Every time Vettel and Ferrari slipped up Mercedes were there to capitalise, a fact that the four times F1 World champion acknowledged, “I believe the strength Mercedes had this year was to take maximum advantage of our weaknesses and fight back in those races.”

“At the same time, to increase pressure on us, they spread the word to everyone that our car was dominant. I see it differently: our car was not dominant, we had our chances, we used most of them but the bottom line is we were missing something.”

The Italian Grand Prix provided another defining moment in the German’s campaign when he came off second best in a first lap wheel-to-wheel tussle with title rival Lewis Hamilton, which left the #5 car facing the wrong way and playing catch-up all race while the #44 powered to an unexpected victory on the Scuderia’s home turf.
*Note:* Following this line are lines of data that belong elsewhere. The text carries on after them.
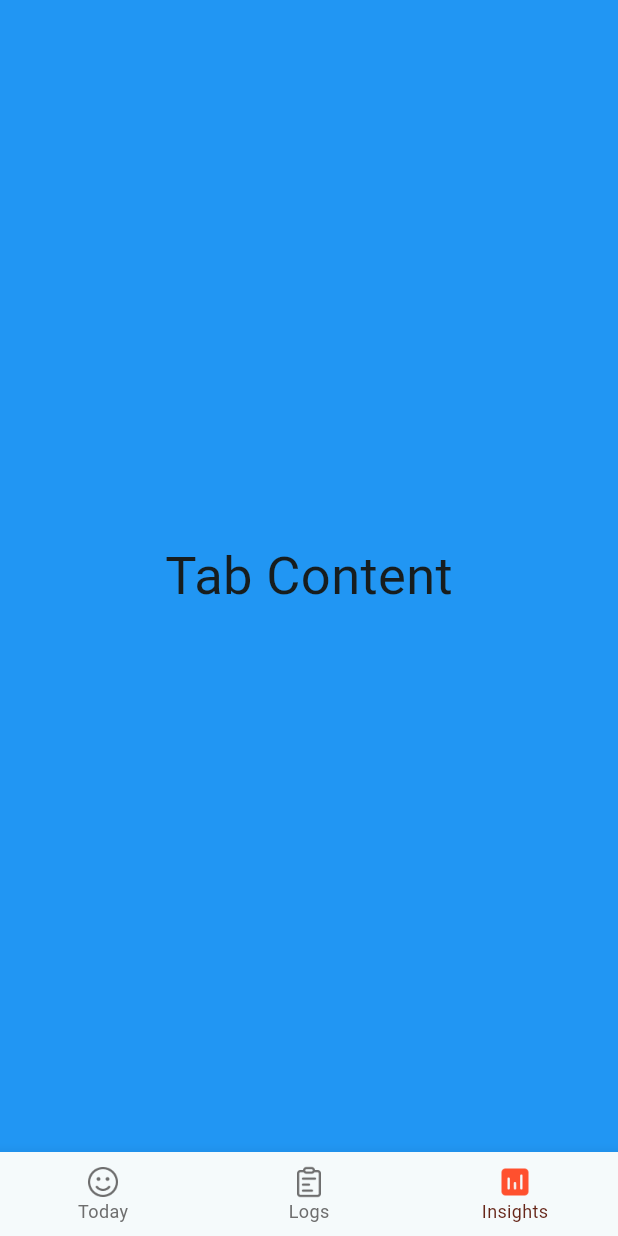
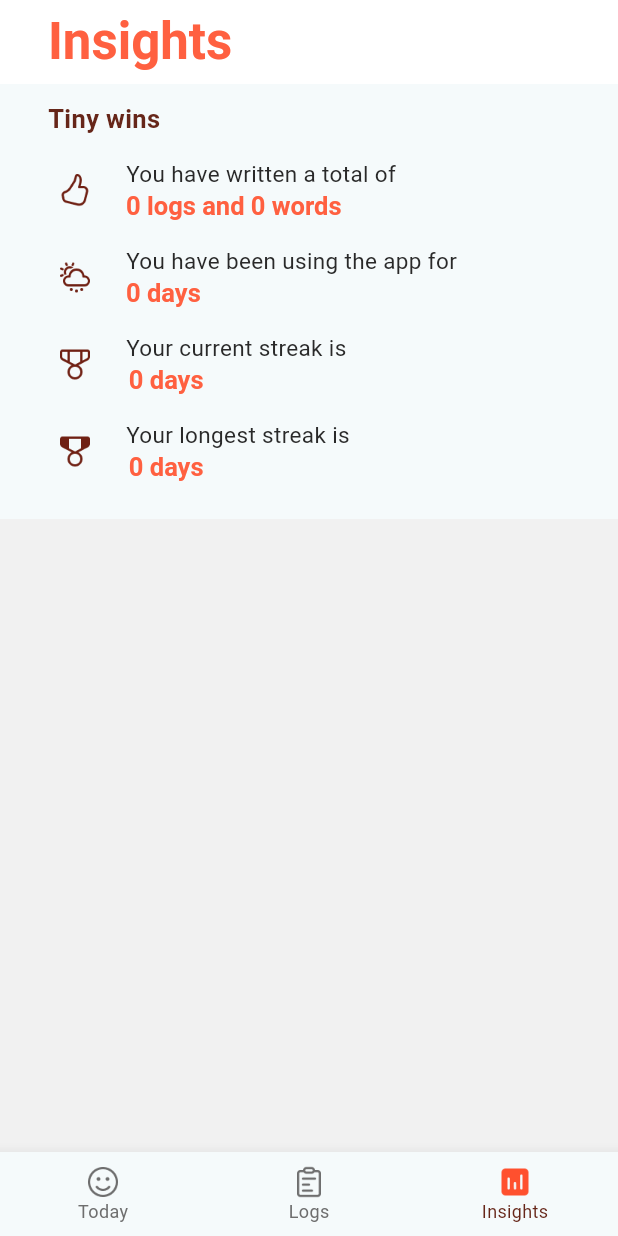
Before and after one commit to aravindkarthik96/tinylogs, a Flutter app: the TinyLogsHomePage screen opened directly, item 3 of the bottom bar chosen, on a phone screen of 412 x 824 dp. Run offline on Flutter 3.47's test engine with Material 3 defaults, Android fonts, the light colour scheme and no system bars; our stand-ins replace shared_preferences, sqflite, sqflite_common_ffi; accounts and stored records are empty; Roboto replaces fonts that are missing (SF Pro Display, SF Pro Text).

Commit message:
Added insights page

```diff
--- a/lib/screens/home/TinyLogsHomePage.dart
+++ b/lib/screens/home/TinyLogsHomePage.dart
@@ -1,8 +1,8 @@
 import 'package:flutter/material.dart';
+import 'package:tinylogs/screens/home/tabs/InsightsPage.dart';
 import 'package:tinylogs/screens/home/tabs/TodayPage.dart';
 
 import 'tabs/LogsPage.dart';
-import '../TinyLogsAddLogPage.dart';
 
 class TinyLogsHomePage extends StatefulWidget {
   const TinyLogsHomePage({super.key});
@@ -17,7 +17,7 @@ class _TinyLogsHomePageState extends State<TinyLogsHomePage> {
   final List<Widget> _children = [
     const TodayPage(),
     const LogsPage(),
-    const PlaceholderWidget(Colors.blue),
+    const InsightsPage(),
   ];
 
   void onTabTapped(int index) {
@@ -84,19 +84,3 @@ class _TinyLogsHomePageState extends State<TinyLogsHomePage> {
     );
   }
 }
-
-class PlaceholderWidget extends StatelessWidget {
-  final Color color;
-
-  const PlaceholderWidget(this.color, {super.key});
-
-  @override
-  Widget build(BuildContext context) {
-    return Container(
-      color: color,
-      child: const Center(
-        child: Text('Tab Content', style: TextStyle(fontSize: 35)),
-      ),
-    );
-  }
-}
--- a/lib/screens/home/tabs/InsightsPage.dart
+++ b/lib/screens/home/tabs/InsightsPage.dart
@@ -0,0 +1,258 @@
+import 'package:flutter/material.dart';
+import 'package:intl/intl.dart';
+import 'package:tinylogs/data/DatabaseHelper.dart';
+import 'package:tinylogs/data/LogEntry.dart';
+
+class InsightsPage extends StatefulWidget {
+  const InsightsPage({super.key});
+
+  @override
+  _InsightsPageState createState() => _InsightsPageState();
+}
+
+class _InsightsPageState extends State<InsightsPage> {
+  List<LogEntry> logs = [];
+
+  int logCount = 0;
+  int timeSinceFirstLog = 0;
+  int wordCount = 0;
+  List<DateTime> longestStreak = [];
+  List<DateTime> currentStreak = [];
+  String longestStreakDescription = "";
+  String currentStreakDescription = "";
+
+  @override
+  void initState() {
+    super.initState();
+    loadInsights();
+  }
+
+  Future<void> loadInsights() async {
+    List<LogEntry> updatedLogs = await DatabaseHelper.instance.queryAllLogs();
+    List<DateTime> uniqueLogDates =
+        await DatabaseHelper.instance.fetchUniqueLogDates();
+    setState(
+      () {
+        logCount = updatedLogs.length;
+        wordCount = getTotalWordCount(updatedLogs);
+        timeSinceFirstLog =
+            DateTime.now().difference(updatedLogs.first.creationDate).inDays;
+        longestStreak = getLongestStreak(uniqueLogDates);
+        currentStreak = getCurrentStreak(uniqueLogDates);
+      },
+    );
+  }
+
+  int getTotalWordCount(List<LogEntry> logs) {
+    int totalWords = 0;
+
+    for (var log in logs) {
+      List<String> words = log.content.split(RegExp(r'\s+'));
+
+      words = words.where((word) => word.isNotEmpty).toList();
+
+      totalWords += words.length;
+    }
+
+    return totalWords;
+  }
+
+  List<DateTime> getLongestStreak(List<DateTime> uniqueLogDates) {
+    uniqueLogDates.sort((a, b) => a.compareTo(b));
+
+    List<DateTime> longestStreak = [];
+    List<DateTime> currentStreak = [];
+
+    for (int i = 0; i < uniqueLogDates.length; i++) {
+      if (i == 0 ||
+          uniqueLogDates[i].difference(uniqueLogDates[i - 1]).inDays == 1) {
+        currentStreak.add(uniqueLogDates[i]);
+      } else {
+        if (currentStreak.length > longestStreak.length) {
+          longestStreak = List.from(currentStreak);
+        }
+        currentStreak = [uniqueLogDates[i]];
+      }
+    }
+
+    if (currentStreak.length > longestStreak.length) {
+      longestStreak = currentStreak;
+    }
+
+    return longestStreak;
+  }
+
+  List<DateTime> getCurrentStreak(List<DateTime> uniqueLogDates) {
+    uniqueLogDates.sort((a, b) => b.compareTo(a));
+
+    List<DateTime> currentStreak = [];
+    DateTime today = DateTime.now();
+    DateTime currentDate = DateTime(today.year, today.month, today.day);
+
+    for (DateTime date in uniqueLogDates) {
+      if (date.isAtSameMomentAs(currentDate) ||
+          (currentStreak.isNotEmpty &&
+              date.difference(currentStreak.last).inDays == -1)) {
+        currentStreak.add(date);
+        currentDate = currentDate.subtract(Duration(days: 1));
+      } else {
+        break;
+      }
+    }
+
+    return currentStreak;
+  }
+
+  @override
+  Widget build(BuildContext context) {
+    return Scaffold(
+      appBar: AppBar(
+        automaticallyImplyLeading: false,
+        title: const Padding(
+          padding: EdgeInsets.only(left: 16.0),
+          child: Text(
+            "Insights",
+            style: TextStyle(
+              fontFamily: "SF Pro Display",
+              fontWeight: FontWeight.w700,
+              fontSize: 34,
+              color: Color(0xFFFF6040),
+            ),
+          ),
+        ),
+        backgroundColor: Colors.white,
+        centerTitle: false,
+      ),
+      body: Column(
+        children: [
+          Padding(
+            padding: const EdgeInsets.fromLTRB(32, 12, 32, 24),
+            child: Column(
+              crossAxisAlignment: CrossAxisAlignment.start,
+              children: [
+                const Text(
+                  "Tiny wins",
+                  textAlign: TextAlign.left,
+                  style: TextStyle(
+                      fontFamily: "SF Pro Display",
+                      fontSize: 17,
+                      fontWeight: FontWeight.w600,
+                      height: 1.3,
+                      color: Color(0xFF662619)),
+                ),
+                const SizedBox(
+                  height: 16,
+                ),
+                addInsight(
+                  "assets/images/icon_thumbs_up.png",
+                  "You have written a total of",
+                  "$logCount logs and $wordCount words",
+                  "",
+                ),
+                const SizedBox(
+                  height: 16,
+                ),
+                addInsight(
+                  "assets/images/icon_cloud_with_sun_and_rain.png",
+                  "You have been using the app for",
+                  "$timeSinceFirstLog days",
+                  "",
+                ),
+                const SizedBox(
+                  height: 16,
+                ),
+                addInsight(
+                  "assets/images/icon_medal.png",
+                  "Your current streak is",
+                  "${currentStreak.length} days",
+                  " ${getStreakDescription(currentStreak)}",
+                ),
+                const SizedBox(
+                  height: 16,
+                ),
+                addInsight(
+                  "assets/images/icon_medal_dark.png",
+                  "Your longest streak is",
+                  "${longestStreak.length} days",
+                  " ${getStreakDescription(longestStreak)}",
+                ),
+              ],
+            ),
+          ),
+          Expanded(
+            child: Container(
+              color: const Color(0xFFF1F1F1),
+            ),
+          )
+        ],
+      ),
+    );
+  }
+
+  Row addInsight(
+    String icon,
+    String title,
+    String subtitle,
+    String description,
+  ) {
+    return Row(
+      children: [
+        Image.asset(
+          icon,
+          width: 36,
+          height: 36,
+        ),
+        const SizedBox(
+          width: 16,
+        ),
+        Column(
+          crossAxisAlignment: CrossAxisAlignment.start,
+          children: [
+            Text(title,
+                style: const TextStyle(
+                    fontFamily: "SF Pro Display",
+                    fontSize: 15,
+                    fontWeight: FontWeight.w400,
+                    height: 1.3,
+                    color: Color(0xFF292929))),
+            RichText(
+              textAlign: TextAlign.center,
+              text: TextSpan(
+                children: [
+                  TextSpan(
+                    text: subtitle,
+                    style: const TextStyle(
+                        fontFamily: "SF Pro Display",
+                        fontSize: 17,
+                        fontWeight: FontWeight.w600,
+                        height: 1.3,
+                        color: Color(0xFFFF6040)),
+                  ),
+                  TextSpan(
+                    text: description,
+                    style: const TextStyle(
+                      fontFamily: "SF Pro Text",
+                      color: Colors.black,
+                      fontWeight: FontWeight.w400,
+                      fontSize: 15.0,
+                      height: 1.3,
+                    ),
+                  ),
+                ],
+              ),
+            )
+          ],
+        ),
+      ],
+    );
+  }
+
+  String getStreakDescription(List<DateTime> longestStreak) {
+    if (longestStreak.isEmpty) {
+      return "";
+    }
+
+    var dateFormat = DateFormat("d MMM");
+    return "from ${dateFormat.format(longestStreak.first)} - ${dateFormat.format(longestStreak.last)}";
+  }
+}
--- a/lib/screens/home/tabs/LogsPage.dart
+++ b/lib/screens/home/tabs/LogsPage.dart
@@ -38,13 +38,16 @@ class _LogsPageState extends State<LogsPage> {
             snap: true,
             floating: true,
             centerTitle: false,
-            title: Text(
+            title: Padding(
+              padding: EdgeInsets.only(left: 16.0),
+              child: Text(
                 "Logs",
                 style: TextStyle(
                   fontFamily: "SF Pro Display",
                   fontWeight: FontWeight.w700,
                   fontSize: 34,
                   color: Color(0xFFFF6040),
+                ),
               ),
             ),
             backgroundColor: Colors.white,
--- a/pubspec.yaml
+++ b/pubspec.yaml
@@ -46,6 +46,10 @@ flutter:
     - assets/images/icon_notes_selected.png
     - assets/images/background_logs_month_separator.png
     - assets/images/icon_today_empty_state.png
+    - assets/images/icon_cloud_with_sun_and_rain.png
+    - assets/images/icon_medal.png
+    - assets/images/icon_medal_dark.png
+    - assets/images/icon_thumbs_up.png
 
 fonts:
   - family: SF Pro Text
```
Also changed, not shown: lib/data/DatabaseHelper.dart (+29 -0 lines), lib/widgets/CalendarWidget.dart (added, +79 -0 lines), assets/images/icon_cloud_with_sun_and_rain.png (added), assets/images/icon_medal.png (added), assets/images/icon_medal_dark.png (added), assets/images/icon_thumbs_up.png (added). Lines whose indentation alone changed are shown as unchanged.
Vettel explained, “Many of the incidents were 50-50. At Monza, it could have been Lewis. He did not see me in his blind spot, he is not the kind of guy who cuts in or closes the door. I wanted to avoid the collision, but could not vanish.”

“In retrospect, I could have stayed on the gas and take both of us out, but I turned away and he got away. My car was damaged, not his. So that happened unfortunately, I was in the wrong place too often this year.”

The 31-year-old’s childhood rival Michael Schumacher cut a similar path at Ferrari two decades ago, only securing titles in his fifth season with the Scuderia.

“I don’t want to compare that era with myself,” insisted Vettel. “Although I understand that the comparison is inevitable. We are both German, both at Ferrari, both without a title for four years. If we win then we can talk about it, after that even half of Michael’s accomplishments will be good for me.

Asked to summarise his four seasons in red, Vettel said, “The team has developed a lot during this period. Today’s team is much stronger and more composed than four years ago. In the beginning, everything was very fragmented.”

“To some extent success has been achieved even if the great success has not yet materialised. However, we have shown in recent years that this team has potential. We already had a very good car in 2017 and this year achieved our goals as we had planned.”

“In retrospect, one would certainly have wished for some things to move a little faster, but the trend is positive, even if we are not yet where we want to be,” added Vettel.

The issue of blame for the team’s failings next year has become a contentious hot-potato in a power struggle that is simmering in the corridors of Maranello.

Team principal Maurizio Arrivabene and technical boss Mattia Binotto have been squaring up, the latter unhappy with the criticism by the pair of the package he delivered for the team this season.

With Vettel (not for the first time) continuing to claim there was something lacking, an interesting dynamic is developing within the team with next season fast approaching.

Arrivabene: I am very angry and very disappointed